### TASK INSTRUCTIONS
When you copy the records that follow, please keep every word exactly as it is and leave out the pictures.

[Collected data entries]

((

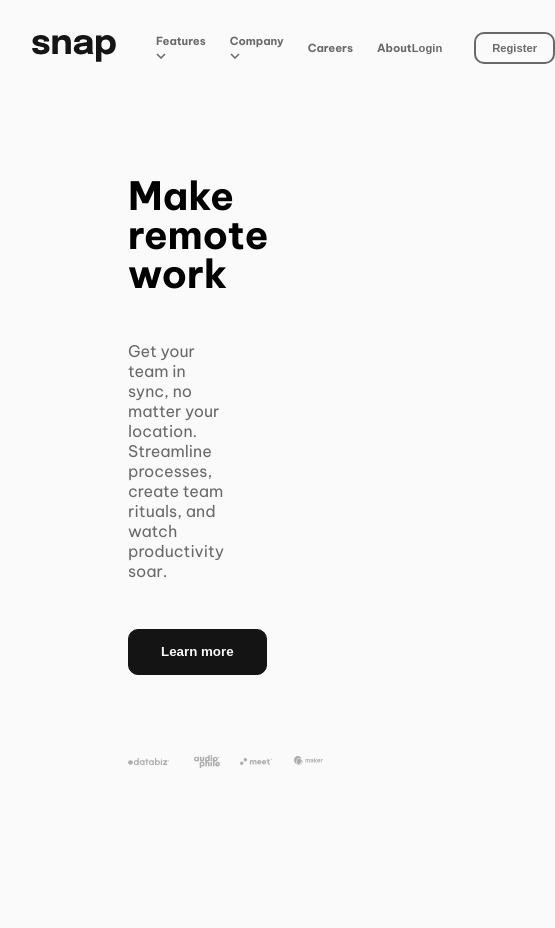
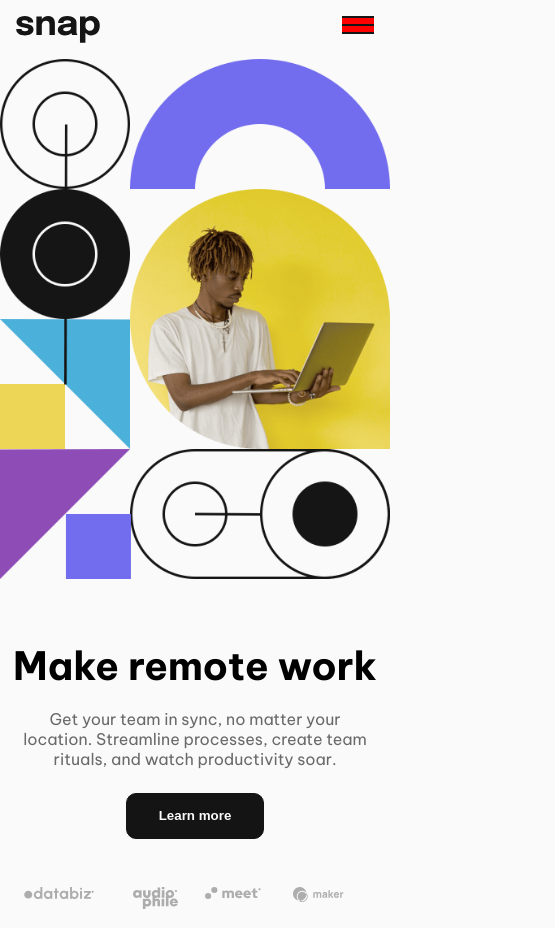
Before and after one commit to Surgetin/intro-section-with-dropdown-navigation-main, a plain HTML site: page index.html in a window 390 px wide. Shown: the whole page, 555 px wide, since content can reach past the window. Before the commit the page ends 844 px from the top, so only its background shows below. Drawn offline with Linux system fonts and the light colour scheme.

Commit message:
getting closer to finish

```diff
--- a/index.html
+++ b/index.html
@@ -18,12 +18,14 @@
     <header>
       <div class="header_container">
         <img class="header-logo" src="./images/logo.svg" alt="logo">
+        <label for="button" class="menu-btn-label">
+          <img class="menu-btn"src="./images/icon-menu.svg" alt="">
+        </label>
         <nav class="nav-container">
           <ul class="header_nav-links">
             <li class="nav-link"><a href="#">Features</a>
               <img class="arrow-down" src="./images/icon-arrow-down.svg" alt="">
-              <img class="arrow-up" src="./images/icon-arrow-up.svg" alt="">
-              <ul class="sub-menu">
+              <ul class="sub-menu sub-menu-features">
                 <li>
                   <img src="./images/icon-todo.svg" alt="">
                   <a href="#">Todo List</a>
@@ -44,8 +46,7 @@
             </li>
             <li class="nav-link"><a href="#">Company</a>
               <img class="arrow-down" src="./images/icon-arrow-down.svg" alt="">
-              <img class="arrow-up" src="./images/icon-arrow-up.svg" alt="">
-              <ul class="sub-menu">
+              <ul class="sub-menu sub-menu-company">
                 <li><a href="#">History</a></li>
                 <li><a href="#">Our Team</a></li>
                 <li><a href="#">Blog</a></li>
@@ -64,7 +65,7 @@
 
     <main>
         <div class="main_container">
-          <h1 class="hero_heading">Make </br> remote work</h1>
+          <h1 class="hero_heading">Make <span>remote work</span></h1>
           <p class="description">
             Get your team in sync, no matter your location. Streamline processes,
             create team rituals, and watch productivity soar.
--- a/style.css
+++ b/style.css
@@ -23,10 +23,12 @@ body {
 }
 
 .main_container {
+    display: flex;
+    flex-direction: column;
     width: 100%;
     max-width: 1440px;
-    justify-content: center;
     margin: 0 auto;
+    padding: 0 5rem;
 }
 
 header {
@@ -48,6 +50,7 @@ header {
     align-items: center;
     gap: 1.5rem;
     font-size: 0.7rem;
+    position: relative;
 }
 
 .header_nav-links a,
@@ -61,12 +64,56 @@ header {
     color: var(--black);
 }
 
-.arrow-up {
-    display: none;
+.nav-link:hover > img{
+    transform: rotate(180deg);
 }
 
 .sub-menu {
     display: none;
+    position: absolute;
+    top: 1.5rem;
+    width: 50%;
+    background-color: var(--white);
+    padding: 1rem .5rem;
+    border-radius: 10px;
+    box-shadow: rgba(17, 17, 26, 0.1) 0px 8px 24px,
+    rgba(17, 17, 26, 0.1) 0px 16px 56px,
+    rgba(17, 17, 26, 0.1) 0px 24px 80px;
+}
+
+.sub-menu-features {
+    position: absolute;
+    left: -28%;
+}
+
+.sub-menu-company {
+    display: none;
+    flex-direction: column;
+    align-items: flex-start
+}
+
+.sub-menu li {
+    display: flex;
+    margin: 0.4rem;
+    align-items: center;
+    justify-content: space-around;
+}
+
+.sub-menu a {
+    color: black;
+}
+
+.menu-btn {
+    display: none;
+}
+
+input {
+    display: none;
+}
+
+.nav-link:hover > .sub-menu {
+    display: flex;
+    flex-direction: column;
 }
 
 .buttons {
@@ -104,24 +151,28 @@ header {
 }
 
 .hero_heading {
-    padding: 4rem 0 0 6rem;
+    padding-top: 4rem;
     margin-bottom: 3rem;
     font-size: clamp(2rem, 10vw, 4rem);
     line-height: 1;
+}
+
+.hero_heading span {
+    display: inline-block;
 }
 
 .description {
     font-size: clamp(1rem, 10vw, 1rem);
     color: var(--gray);
     margin-bottom: 3rem;
-    padding: 0 7rem 0 6rem;
+    padding-right: 5rem;
 }
 
 .btn_submit {
     border: 1px solid var(--black);
     background-color: var(--black);
     padding: 0.9rem 2rem;
-    margin: 0 auto 0 6rem;
+    margin: 0 auto 0 0;
     border-radius: 10px;
     color: var(--white);
     font-weight: bold;
@@ -135,7 +186,7 @@ header {
 
 .banners {
     display: flex;
-    margin: 5rem auto 0 6rem;
+    margin: auto 0 0 0;
     gap: 0.5rem;
 }
 
@@ -146,17 +197,83 @@ header {
 main {
     display: flex;
     flex-direction: row;
+    padding-right: 3rem;
 }
 
 .desktop-image {
     width: 100%;
-    padding-right: 3rem;
-    max-width: 700px;
+    max-width: 800px;
+}
+
+.menu-btn-label {
+    background-color: red;
 }
 
 
-/* @media screen and (max-width: 900px) {
-    .container {
-        margin: 0 2rem;
+@media screen and (max-width: 900px) {
+    body {
+        margin: 0;
     }
-} */
+
+    header {
+        margin: 1rem;
+    }
+
+    .header_container {
+        width: 100%;
+        align-items: flex-start;
+        justify-content: space-between;
+    }
+
+    .nav-container,
+    .buttons {
+        display: none;
+    }
+
+    .menu-btn {
+        display: block;
+        cursor: pointer;
+    }
+
+    .main_container {
+        padding: 0;
+        margin: 0;
+    }
+
+    main {
+        flex-direction: column-reverse;
+        padding: 0;
+    }
+
+    .hero_heading {
+        margin: 0 auto 1.5rem;
+        font-size: clamp(1rem, 10vw, 4rem);
+    }
+
+    .hero_heading span {
+        display: inline;
+    }
+
+    .description {
+        text-align: center;
+        margin-left: auto;
+        margin-right: auto;
+        margin-bottom: 1.5rem;
+        padding: 0 1rem;
+    }
+
+    .btn_submit {
+        margin: 0 auto;
+        margin-bottom: 3rem;
+    }
+
+    .banners {
+        justify-content: space-between;
+        margin-bottom: 1rem;
+        padding: 0 1.5rem;
+    }
+
+    .desktop-image {
+        max-width: 100%;
+    }
+}
```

))

### ANSWER SECTION
Before and after one commit to Surgetin/intro-section-with-dropdown-navigation-main, a plain HTML site: page index.html in a window 390 px wide. Shown: the whole page, 555 px wide, since content can reach past the window. Before the commit the page ends 844 px from the top, so only its background shows below. Drawn offline with Linux system fonts and the light colour scheme.

Commit message:
getting closer to finish

```diff
--- a/index.html
+++ b/index.html
@@ -18,12 +18,14 @@
     <header>
       <div class="header_container">
         <img class="header-logo" src="./images/logo.svg" alt="logo">
+        <label for="button" class="menu-btn-label">
+          <img class="menu-btn"src="./images/icon-menu.svg" alt="">
+        </label>
         <nav class="nav-container">
           <ul class="header_nav-links">
             <li class="nav-link"><a href="#">Features</a>
               <img class="arrow-down" src="./images/icon-arrow-down.svg" alt="">
-              <img class="arrow-up" src="./images/icon-arrow-up.svg" alt="">
-              <ul class="sub-menu">
+              <ul class="sub-menu sub-menu-features">
                 <li>
                   <img src="./images/icon-todo.svg" alt="">
                   <a href="#">Todo List</a>
@@ -44,8 +46,7 @@
             </li>
             <li class="nav-link"><a href="#">Company</a>
               <img class="arrow-down" src="./images/icon-arrow-down.svg" alt="">
-              <img class="arrow-up" src="./images/icon-arrow-up.svg" alt="">
-              <ul class="sub-menu">
+              <ul class="sub-menu sub-menu-company">
                 <li><a href="#">History</a></li>
                 <li><a href="#">Our Team</a></li>
                 <li><a href="#">Blog</a></li>
@@ -64,7 +65,7 @@
 
     <main>
         <div class="main_container">
-          <h1 class="hero_heading">Make </br> remote work</h1>
+          <h1 class="hero_heading">Make <span>remote work</span></h1>
           <p class="description">
             Get your team in sync, no matter your location. Streamline processes,
             create team rituals, and watch productivity soar.
--- a/style.css
+++ b/style.css
@@ -23,10 +23,12 @@ body {
 }
 
 .main_container {
+    display: flex;
+    flex-direction: column;
     width: 100%;
     max-width: 1440px;
-    justify-content: center;
     margin: 0 auto;
+    padding: 0 5rem;
 }
 
 header {
@@ -48,6 +50,7 @@ header {
     align-items: center;
     gap: 1.5rem;
     font-size: 0.7rem;
+    position: relative;
 }
 
 .header_nav-links a,
@@ -61,12 +64,56 @@ header {
     color: var(--black);
 }
 
-.arrow-up {
-    display: none;
+.nav-link:hover > img{
+    transform: rotate(180deg);
 }
 
 .sub-menu {
     display: none;
+    position: absolute;
+    top: 1.5rem;
+    width: 50%;
+    background-color: var(--white);
+    padding: 1rem .5rem;
+    border-radius: 10px;
+    box-shadow: rgba(17, 17, 26, 0.1) 0px 8px 24px,
+    rgba(17, 17, 26, 0.1) 0px 16px 56px,
+    rgba(17, 17, 26, 0.1) 0px 24px 80px;
+}
+
+.sub-menu-features {
+    position: absolute;
+    left: -28%;
+}
+
+.sub-menu-company {
+    display: none;
+    flex-direction: column;
+    align-items: flex-start
+}
+
+.sub-menu li {
+    display: flex;
+    margin: 0.4rem;
+    align-items: center;
+    justify-content: space-around;
+}
+
+.sub-menu a {
+    color: black;
+}
+
+.menu-btn {
+    display: none;
+}
+
+input {
+    display: none;
+}
+
+.nav-link:hover > .sub-menu {
+    display: flex;
+    flex-direction: column;
 }
 
 .buttons {
@@ -104,24 +151,28 @@ header {
 }
 
 .hero_heading {
-    padding: 4rem 0 0 6rem;
+    padding-top: 4rem;
     margin-bottom: 3rem;
     font-size: clamp(2rem, 10vw, 4rem);
     line-height: 1;
+}
+
+.hero_heading span {
+    display: inline-block;
 }
 
 .description {
     font-size: clamp(1rem, 10vw, 1rem);
     color: var(--gray);
     margin-bottom: 3rem;
-    padding: 0 7rem 0 6rem;
+    padding-right: 5rem;
 }
 
 .btn_submit {
     border: 1px solid var(--black);
     background-color: var(--black);
     padding: 0.9rem 2rem;
-    margin: 0 auto 0 6rem;
+    margin: 0 auto 0 0;
     border-radius: 10px;
     color: var(--white);
     font-weight: bold;
@@ -135,7 +186,7 @@ header {
 
 .banners {
     display: flex;
-    margin: 5rem auto 0 6rem;
+    margin: auto 0 0 0;
     gap: 0.5rem;
 }
 
@@ -146,17 +197,83 @@ header {
 main {
     display: flex;
     flex-direction: row;
+    padding-right: 3rem;
 }
 
 .desktop-image {
     width: 100%;
-    padding-right: 3rem;
-    max-width: 700px;
+    max-width: 800px;
+}
+
+.menu-btn-label {
+    background-color: red;
 }
 
 
-/* @media screen and (max-width: 900px) {
-    .container {
-        margin: 0 2rem;
+@media screen and (max-width: 900px) {
+    body {
+        margin: 0;
     }
-} */
+
+    header {
+        margin: 1rem;
+    }
+
+    .header_container {
+        width: 100%;
+        align-items: flex-start;
+        justify-content: space-between;
+    }
+
+    .nav-container,
+    .buttons {
+        display: none;
+    }
+
+    .menu-btn {
+        display: block;
+        cursor: pointer;
+    }
+
+    .main_container {
+        padding: 0;
+        margin: 0;
+    }
+
+    main {
+        flex-direction: column-reverse;
+        padding: 0;
+    }
+
+    .hero_heading {
+        margin: 0 auto 1.5rem;
+        font-size: clamp(1rem, 10vw, 4rem);
+    }
+
+    .hero_heading span {
+        display: inline;
+    }
+
+    .description {
+        text-align: center;
+        margin-left: auto;
+        margin-right: auto;
+        margin-bottom: 1.5rem;
+        padding: 0 1rem;
+    }
+
+    .btn_submit {
+        margin: 0 auto;
+        margin-bottom: 3rem;
+    }
+
+    .banners {
+        justify-content: space-between;
+        margin-bottom: 1rem;
+        padding: 0 1.5rem;
+    }
+
+    .desktop-image {
+        max-width: 100%;
+    }
+}
```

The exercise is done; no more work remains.